Over the past couple of years, AEW have done a great job of galvanising such loyalty. They understand modern pop culture and the wrestling fan’s hunger for nostalgia, a tricky combination to master. Their biggest stars feel like real people, and are allowed to communicate as such on and offscreen.
Of course, it helps that WWE have long been perceived as corporate and sterile, from the tightly-scripted promos and social media activity, to the arbitrary nature of countless booking decisions.
That answers one half of the equation, but further complicates the other. Why on earth have people stepped up to vociferously defend WWE?
I understand wanting the promotion to improve as the result of increased competition, or continuing to support the wrestlers themselves, but to passionately defend such a dominant, gargantuan company is baffling.
This is especially confusing when such loyalty is expressed by attacking other wrestling fans (an argument which extends both ways, because let’s not pretend that AEW fans always have the moral high ground in such debates.)
On the whole, though, I find it far easier to comprehend the idea of throwing support behind the upstart promotion who at least attempt to project a family vibe, rather than rooting for the continued dominance of a global corporate entity.
Maybe it’s habit.

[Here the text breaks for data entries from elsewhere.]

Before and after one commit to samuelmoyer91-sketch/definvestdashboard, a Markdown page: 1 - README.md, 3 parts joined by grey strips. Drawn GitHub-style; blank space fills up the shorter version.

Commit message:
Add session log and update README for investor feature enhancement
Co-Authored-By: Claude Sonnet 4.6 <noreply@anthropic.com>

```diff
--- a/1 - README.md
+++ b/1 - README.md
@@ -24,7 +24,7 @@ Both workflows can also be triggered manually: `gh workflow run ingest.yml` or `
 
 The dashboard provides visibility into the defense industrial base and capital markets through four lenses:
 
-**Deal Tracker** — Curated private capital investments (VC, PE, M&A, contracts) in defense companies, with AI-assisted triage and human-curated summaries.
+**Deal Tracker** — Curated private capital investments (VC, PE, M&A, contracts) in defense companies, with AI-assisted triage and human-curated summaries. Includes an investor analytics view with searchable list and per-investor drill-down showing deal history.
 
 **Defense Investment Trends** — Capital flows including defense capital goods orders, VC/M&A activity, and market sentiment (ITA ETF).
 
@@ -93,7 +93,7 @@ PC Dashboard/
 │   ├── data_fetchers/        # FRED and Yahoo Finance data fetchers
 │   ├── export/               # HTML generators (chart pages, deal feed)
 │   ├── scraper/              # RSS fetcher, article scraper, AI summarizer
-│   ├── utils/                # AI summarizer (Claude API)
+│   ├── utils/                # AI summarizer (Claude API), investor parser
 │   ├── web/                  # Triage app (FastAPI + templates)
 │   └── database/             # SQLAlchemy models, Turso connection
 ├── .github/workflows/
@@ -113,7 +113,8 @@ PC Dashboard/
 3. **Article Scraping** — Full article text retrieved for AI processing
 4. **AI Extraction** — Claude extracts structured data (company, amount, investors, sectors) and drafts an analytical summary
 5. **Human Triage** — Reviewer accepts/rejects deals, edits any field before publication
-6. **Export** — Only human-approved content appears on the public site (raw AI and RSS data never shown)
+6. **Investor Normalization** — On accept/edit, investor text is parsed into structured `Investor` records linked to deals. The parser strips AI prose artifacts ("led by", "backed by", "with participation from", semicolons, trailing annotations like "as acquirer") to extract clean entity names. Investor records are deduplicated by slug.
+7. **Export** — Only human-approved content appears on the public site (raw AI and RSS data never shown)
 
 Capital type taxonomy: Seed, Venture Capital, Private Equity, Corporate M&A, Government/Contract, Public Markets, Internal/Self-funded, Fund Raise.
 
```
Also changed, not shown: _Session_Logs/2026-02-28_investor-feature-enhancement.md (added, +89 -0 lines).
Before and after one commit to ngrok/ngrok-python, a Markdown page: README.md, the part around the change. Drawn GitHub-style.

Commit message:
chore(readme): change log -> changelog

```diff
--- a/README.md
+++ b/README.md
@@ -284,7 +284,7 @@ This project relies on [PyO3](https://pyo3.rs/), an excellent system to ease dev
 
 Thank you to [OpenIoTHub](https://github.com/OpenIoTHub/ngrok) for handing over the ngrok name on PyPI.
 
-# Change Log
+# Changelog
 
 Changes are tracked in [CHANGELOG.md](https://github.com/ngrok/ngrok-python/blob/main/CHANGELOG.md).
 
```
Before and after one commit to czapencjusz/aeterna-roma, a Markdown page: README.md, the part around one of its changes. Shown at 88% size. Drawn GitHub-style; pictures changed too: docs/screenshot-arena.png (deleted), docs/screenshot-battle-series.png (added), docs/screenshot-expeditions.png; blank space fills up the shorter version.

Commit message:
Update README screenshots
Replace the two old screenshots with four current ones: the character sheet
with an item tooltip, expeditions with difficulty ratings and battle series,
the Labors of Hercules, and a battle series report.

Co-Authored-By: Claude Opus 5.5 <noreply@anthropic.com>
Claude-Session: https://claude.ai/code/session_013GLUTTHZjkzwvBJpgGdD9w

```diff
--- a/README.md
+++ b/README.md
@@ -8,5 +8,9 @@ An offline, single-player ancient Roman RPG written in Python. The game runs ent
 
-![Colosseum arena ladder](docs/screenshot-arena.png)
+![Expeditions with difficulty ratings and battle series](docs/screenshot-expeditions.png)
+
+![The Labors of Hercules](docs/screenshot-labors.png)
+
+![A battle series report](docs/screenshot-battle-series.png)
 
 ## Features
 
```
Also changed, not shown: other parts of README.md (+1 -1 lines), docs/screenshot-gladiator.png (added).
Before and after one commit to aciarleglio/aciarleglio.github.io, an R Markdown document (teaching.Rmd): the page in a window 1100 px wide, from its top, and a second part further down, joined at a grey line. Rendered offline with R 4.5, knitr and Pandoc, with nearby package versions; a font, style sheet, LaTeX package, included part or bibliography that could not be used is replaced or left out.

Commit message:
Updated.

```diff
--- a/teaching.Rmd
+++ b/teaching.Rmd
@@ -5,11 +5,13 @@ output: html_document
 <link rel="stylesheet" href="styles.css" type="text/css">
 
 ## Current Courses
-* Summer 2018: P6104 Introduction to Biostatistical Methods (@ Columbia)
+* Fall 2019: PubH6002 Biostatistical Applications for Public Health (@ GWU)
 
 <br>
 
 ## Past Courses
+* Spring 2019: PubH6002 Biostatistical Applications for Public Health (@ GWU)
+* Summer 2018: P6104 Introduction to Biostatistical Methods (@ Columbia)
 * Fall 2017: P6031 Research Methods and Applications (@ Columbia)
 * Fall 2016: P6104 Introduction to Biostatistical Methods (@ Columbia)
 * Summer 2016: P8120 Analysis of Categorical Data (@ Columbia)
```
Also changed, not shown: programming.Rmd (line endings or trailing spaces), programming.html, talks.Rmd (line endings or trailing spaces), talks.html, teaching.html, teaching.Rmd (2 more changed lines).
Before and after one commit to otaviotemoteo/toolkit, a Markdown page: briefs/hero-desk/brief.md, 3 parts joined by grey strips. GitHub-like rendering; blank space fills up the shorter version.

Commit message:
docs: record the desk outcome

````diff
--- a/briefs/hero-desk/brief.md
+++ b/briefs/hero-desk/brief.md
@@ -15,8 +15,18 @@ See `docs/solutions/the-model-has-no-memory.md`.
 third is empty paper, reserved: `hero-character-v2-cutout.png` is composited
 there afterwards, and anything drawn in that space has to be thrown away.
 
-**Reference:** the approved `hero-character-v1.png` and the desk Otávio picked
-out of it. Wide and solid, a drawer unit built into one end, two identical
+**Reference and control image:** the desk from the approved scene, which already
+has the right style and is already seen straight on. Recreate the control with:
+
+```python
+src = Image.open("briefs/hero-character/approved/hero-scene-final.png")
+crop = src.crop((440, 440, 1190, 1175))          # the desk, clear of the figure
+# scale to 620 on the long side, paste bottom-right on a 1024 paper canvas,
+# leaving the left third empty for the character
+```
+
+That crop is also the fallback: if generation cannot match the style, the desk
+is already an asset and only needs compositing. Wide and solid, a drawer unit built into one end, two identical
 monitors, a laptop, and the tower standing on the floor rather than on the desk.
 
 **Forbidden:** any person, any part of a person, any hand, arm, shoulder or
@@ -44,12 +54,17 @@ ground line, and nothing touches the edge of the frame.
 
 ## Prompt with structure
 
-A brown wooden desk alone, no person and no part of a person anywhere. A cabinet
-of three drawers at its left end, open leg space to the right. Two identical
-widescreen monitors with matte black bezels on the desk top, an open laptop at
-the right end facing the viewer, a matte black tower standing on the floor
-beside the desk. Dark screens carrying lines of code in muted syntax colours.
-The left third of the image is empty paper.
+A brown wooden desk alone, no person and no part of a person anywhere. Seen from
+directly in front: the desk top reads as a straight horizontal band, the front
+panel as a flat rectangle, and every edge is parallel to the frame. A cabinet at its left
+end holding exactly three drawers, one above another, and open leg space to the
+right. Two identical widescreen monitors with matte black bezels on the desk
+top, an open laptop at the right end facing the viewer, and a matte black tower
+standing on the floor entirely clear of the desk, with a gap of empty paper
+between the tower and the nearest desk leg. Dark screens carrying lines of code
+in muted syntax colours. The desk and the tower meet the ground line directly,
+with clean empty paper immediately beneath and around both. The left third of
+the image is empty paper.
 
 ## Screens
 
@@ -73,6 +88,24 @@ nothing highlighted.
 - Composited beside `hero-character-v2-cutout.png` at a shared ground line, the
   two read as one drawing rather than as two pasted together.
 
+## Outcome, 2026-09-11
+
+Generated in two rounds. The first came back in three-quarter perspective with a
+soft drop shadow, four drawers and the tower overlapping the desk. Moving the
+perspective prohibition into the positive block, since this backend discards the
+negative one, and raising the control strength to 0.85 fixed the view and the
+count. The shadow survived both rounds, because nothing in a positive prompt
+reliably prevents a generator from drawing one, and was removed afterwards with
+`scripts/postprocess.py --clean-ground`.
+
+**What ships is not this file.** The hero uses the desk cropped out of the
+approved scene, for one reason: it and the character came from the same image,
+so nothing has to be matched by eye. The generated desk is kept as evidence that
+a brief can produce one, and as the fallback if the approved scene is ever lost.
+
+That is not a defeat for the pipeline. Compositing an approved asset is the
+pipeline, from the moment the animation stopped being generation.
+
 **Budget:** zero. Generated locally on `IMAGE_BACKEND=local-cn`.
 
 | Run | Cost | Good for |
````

If you’ve followed one promotion for decades and see it compared unfavourably to a new, unfamiliar company, perhaps the natural response is to lash out in its defence.
Either way, the situation has clearly been exacerbated by social media. I’m not making any sort of ground-breaking point here, and wrestling fans are hardly the only group to fall victim to it, but social media has poisoned the entire discourse.
It hasn’t just worsened the nature of such debates - nobody enjoys being insulted by a stranger, after all - but also the quality of these engagements. Nearly everything is reactionary, and nearly everything is aimed at the ‘other’ promotion.
Many people have wondered what the Monday Night Wars would have been like in a social media age, and with the wrestling industry occupying a far more central place in pop culture, I dread to think.
Maybe this is the way it was always going to be. By its very nature, wrestling is built upon two things: conflict, and the illusion of that conflict being real. Perhaps we’d all do better to remember the second of those themes, but the more AEW becomes a threat to WWE, the worse the discourse is likely to become.